About this task: Make an exact copy of the entries, taking out every picture.

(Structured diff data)

== Segment start ==

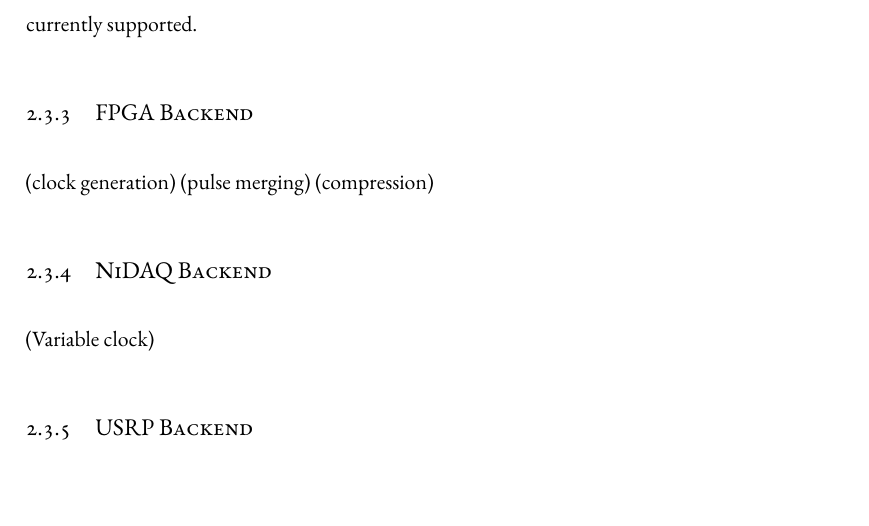
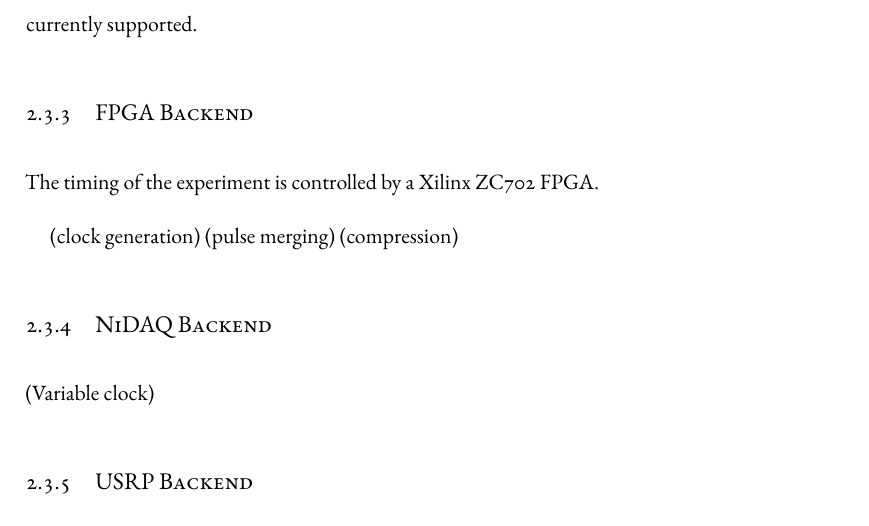
Before and after one commit to yuyichao/grad-thesis, a LaTeX thesis (dissertation.tex, which reads chapters/computer-control.tex): part of page 21 of 106, cut so that both start at the same text. Compiled offline with XeLaTeX.

Commit message:
[computer-control] todo

```diff
--- a/chapters/computer-control.tex
+++ b/chapters/computer-control.tex
@@ -327,6 +327,9 @@
 Loops are not currently supported.
 
 \subsection{FPGA Backend}
+\todo{figure (block diagram)}
+The timing of the experiment is controlled by a Xilinx ZC702 FPGA.
+
 (clock generation)
 (pulse merging)
 (compression)
```
Also changed, not shown: dissertation.pdf.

== Segment end ==

Solution to this task:
Before and after one commit to yuyichao/grad-thesis, a LaTeX thesis (dissertation.tex, which reads chapters/computer-control.tex): part of page 21 of 106, cut so that both start at the same text. Compiled offline with XeLaTeX.

Commit message:
[computer-control] todo

```diff
--- a/chapters/computer-control.tex
+++ b/chapters/computer-control.tex
@@ -327,6 +327,9 @@
 Loops are not currently supported.
 
 \subsection{FPGA Backend}
+\todo{figure (block diagram)}
+The timing of the experiment is controlled by a Xilinx ZC702 FPGA.
+
 (clock generation)
 (pulse merging)
 (compression)
```
Also changed, not shown: dissertation.pdf.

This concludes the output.